(What you should do)
From the listing below, select every line where the word "device" appears.
------ Dataset extract
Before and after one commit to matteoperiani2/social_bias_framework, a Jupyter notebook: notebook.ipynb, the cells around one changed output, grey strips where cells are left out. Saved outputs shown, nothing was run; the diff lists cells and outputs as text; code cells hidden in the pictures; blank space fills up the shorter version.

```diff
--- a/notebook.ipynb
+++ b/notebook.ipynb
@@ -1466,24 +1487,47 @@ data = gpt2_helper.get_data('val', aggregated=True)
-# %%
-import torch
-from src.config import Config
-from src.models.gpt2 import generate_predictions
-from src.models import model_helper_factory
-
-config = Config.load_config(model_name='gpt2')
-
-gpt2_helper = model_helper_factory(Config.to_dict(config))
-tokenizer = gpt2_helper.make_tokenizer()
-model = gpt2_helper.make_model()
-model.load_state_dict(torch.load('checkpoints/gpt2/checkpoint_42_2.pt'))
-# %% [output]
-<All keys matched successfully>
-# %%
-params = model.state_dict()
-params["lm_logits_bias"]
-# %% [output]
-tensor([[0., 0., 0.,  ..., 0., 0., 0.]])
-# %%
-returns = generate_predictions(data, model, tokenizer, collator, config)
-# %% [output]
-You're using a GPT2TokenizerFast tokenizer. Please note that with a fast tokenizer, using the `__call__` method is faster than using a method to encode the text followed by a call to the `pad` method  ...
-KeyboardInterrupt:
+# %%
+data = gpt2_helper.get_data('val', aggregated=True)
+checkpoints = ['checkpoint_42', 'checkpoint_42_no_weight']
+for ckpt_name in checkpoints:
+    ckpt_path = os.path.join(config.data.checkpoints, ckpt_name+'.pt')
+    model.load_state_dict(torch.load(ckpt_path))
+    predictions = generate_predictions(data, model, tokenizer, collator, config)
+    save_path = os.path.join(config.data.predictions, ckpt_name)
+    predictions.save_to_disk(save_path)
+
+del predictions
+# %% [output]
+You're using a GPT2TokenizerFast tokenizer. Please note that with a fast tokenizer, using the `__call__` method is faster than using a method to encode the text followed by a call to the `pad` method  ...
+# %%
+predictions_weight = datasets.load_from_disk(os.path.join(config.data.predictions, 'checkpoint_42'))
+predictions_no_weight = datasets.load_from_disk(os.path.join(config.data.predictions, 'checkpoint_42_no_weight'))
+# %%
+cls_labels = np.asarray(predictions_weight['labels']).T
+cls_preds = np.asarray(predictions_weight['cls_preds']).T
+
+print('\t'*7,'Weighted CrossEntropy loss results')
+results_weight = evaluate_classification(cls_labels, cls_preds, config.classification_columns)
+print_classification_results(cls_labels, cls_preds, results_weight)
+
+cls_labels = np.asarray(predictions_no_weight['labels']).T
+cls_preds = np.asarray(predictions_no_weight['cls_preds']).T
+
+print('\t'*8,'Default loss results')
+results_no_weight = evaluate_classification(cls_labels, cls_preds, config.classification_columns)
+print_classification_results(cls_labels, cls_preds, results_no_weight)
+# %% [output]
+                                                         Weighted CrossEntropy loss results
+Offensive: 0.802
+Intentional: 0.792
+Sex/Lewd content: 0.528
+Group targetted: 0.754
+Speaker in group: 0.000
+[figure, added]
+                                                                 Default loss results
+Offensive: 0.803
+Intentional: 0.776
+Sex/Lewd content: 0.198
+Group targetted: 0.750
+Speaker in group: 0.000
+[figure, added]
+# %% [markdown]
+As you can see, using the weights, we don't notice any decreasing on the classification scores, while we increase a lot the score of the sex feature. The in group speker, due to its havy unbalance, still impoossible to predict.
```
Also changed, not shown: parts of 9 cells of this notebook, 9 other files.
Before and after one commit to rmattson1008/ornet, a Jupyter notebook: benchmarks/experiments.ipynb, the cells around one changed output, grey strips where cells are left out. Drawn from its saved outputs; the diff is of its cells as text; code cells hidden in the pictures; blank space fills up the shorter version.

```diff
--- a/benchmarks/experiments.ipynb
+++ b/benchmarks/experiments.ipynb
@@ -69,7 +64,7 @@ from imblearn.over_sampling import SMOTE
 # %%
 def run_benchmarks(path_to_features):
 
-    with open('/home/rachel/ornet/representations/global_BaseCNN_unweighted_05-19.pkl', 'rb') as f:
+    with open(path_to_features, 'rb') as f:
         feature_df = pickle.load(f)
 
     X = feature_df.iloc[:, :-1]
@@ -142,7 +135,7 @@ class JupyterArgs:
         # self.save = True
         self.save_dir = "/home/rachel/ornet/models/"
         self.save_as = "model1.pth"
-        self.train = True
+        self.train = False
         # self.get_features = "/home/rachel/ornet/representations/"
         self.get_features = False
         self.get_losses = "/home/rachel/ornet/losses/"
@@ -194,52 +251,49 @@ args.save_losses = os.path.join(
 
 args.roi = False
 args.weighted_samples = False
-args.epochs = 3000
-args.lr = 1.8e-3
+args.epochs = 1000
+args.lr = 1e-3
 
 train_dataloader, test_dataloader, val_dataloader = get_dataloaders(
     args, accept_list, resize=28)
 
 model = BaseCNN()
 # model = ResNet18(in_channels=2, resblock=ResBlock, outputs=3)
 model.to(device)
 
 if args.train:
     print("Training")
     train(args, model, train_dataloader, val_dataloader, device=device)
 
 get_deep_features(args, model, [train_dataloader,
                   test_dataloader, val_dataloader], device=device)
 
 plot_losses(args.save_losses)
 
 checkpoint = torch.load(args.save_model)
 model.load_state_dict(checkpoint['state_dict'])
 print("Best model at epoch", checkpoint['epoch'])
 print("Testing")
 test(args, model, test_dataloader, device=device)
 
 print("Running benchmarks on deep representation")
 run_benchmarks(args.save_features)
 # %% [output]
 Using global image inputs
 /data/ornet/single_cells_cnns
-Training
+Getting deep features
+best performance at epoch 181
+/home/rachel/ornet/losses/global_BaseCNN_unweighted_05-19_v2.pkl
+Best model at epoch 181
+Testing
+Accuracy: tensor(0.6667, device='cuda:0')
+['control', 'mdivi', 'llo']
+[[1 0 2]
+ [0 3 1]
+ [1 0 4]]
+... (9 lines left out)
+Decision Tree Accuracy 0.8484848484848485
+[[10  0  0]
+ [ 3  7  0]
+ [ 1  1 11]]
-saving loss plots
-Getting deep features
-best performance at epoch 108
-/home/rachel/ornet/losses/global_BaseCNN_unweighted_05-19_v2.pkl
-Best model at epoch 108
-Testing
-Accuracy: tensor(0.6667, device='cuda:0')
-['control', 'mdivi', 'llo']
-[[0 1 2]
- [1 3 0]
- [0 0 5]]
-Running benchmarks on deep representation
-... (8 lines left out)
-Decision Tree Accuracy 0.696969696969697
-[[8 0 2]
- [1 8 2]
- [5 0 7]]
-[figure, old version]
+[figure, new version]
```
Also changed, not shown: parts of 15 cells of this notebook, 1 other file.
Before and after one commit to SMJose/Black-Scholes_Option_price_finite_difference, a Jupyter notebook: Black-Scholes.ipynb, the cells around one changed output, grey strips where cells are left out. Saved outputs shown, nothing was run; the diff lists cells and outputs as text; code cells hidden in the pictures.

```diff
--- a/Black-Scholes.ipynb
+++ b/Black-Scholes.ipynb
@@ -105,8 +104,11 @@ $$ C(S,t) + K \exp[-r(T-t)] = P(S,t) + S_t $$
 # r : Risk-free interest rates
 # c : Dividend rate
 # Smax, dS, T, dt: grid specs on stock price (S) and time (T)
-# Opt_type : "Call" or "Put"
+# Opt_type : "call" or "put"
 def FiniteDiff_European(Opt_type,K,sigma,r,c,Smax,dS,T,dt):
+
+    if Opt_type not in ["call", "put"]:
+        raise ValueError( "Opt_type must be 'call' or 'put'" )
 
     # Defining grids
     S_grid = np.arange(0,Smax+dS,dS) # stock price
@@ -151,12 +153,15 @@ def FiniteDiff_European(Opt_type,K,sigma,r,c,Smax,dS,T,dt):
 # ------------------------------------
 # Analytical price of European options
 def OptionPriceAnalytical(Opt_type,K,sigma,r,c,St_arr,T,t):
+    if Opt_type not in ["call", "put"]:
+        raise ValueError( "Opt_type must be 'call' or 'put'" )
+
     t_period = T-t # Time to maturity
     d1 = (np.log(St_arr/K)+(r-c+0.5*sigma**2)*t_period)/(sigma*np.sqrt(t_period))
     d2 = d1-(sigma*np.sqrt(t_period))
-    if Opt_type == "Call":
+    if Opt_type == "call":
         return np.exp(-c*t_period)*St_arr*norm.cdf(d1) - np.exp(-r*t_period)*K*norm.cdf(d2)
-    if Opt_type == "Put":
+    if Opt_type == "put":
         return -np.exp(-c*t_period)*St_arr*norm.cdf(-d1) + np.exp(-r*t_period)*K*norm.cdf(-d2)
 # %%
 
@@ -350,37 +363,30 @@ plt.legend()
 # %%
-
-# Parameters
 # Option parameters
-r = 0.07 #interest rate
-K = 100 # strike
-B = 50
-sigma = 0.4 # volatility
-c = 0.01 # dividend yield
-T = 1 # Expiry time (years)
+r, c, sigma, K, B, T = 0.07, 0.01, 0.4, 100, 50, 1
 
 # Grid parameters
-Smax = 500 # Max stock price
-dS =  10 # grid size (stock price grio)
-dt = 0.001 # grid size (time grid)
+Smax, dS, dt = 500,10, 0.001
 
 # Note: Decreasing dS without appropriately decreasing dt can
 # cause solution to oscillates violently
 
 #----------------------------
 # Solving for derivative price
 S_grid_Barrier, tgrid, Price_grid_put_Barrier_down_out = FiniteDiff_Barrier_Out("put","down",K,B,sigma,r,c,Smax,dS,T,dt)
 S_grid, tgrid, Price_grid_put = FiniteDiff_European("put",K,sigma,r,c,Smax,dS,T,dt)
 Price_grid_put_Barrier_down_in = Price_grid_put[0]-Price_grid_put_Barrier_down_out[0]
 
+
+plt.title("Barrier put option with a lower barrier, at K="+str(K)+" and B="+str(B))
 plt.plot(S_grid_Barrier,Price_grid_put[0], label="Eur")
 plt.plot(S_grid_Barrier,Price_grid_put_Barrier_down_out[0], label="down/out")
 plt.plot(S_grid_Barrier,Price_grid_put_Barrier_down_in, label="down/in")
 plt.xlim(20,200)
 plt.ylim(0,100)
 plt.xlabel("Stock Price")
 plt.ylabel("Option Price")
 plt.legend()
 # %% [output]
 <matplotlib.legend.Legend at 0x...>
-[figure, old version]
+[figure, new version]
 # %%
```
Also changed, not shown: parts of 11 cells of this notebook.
------------
(Answer for the task)
 model.to(device)
     train(args, model, train_dataloader, val_dataloader, device=device)
                   test_dataloader, val_dataloader], device=device)
 test(args, model, test_dataloader, device=device)
+Accuracy: tensor(0.6667, device='cuda:0')
-Accuracy: tensor(0.6667, device='cuda:0')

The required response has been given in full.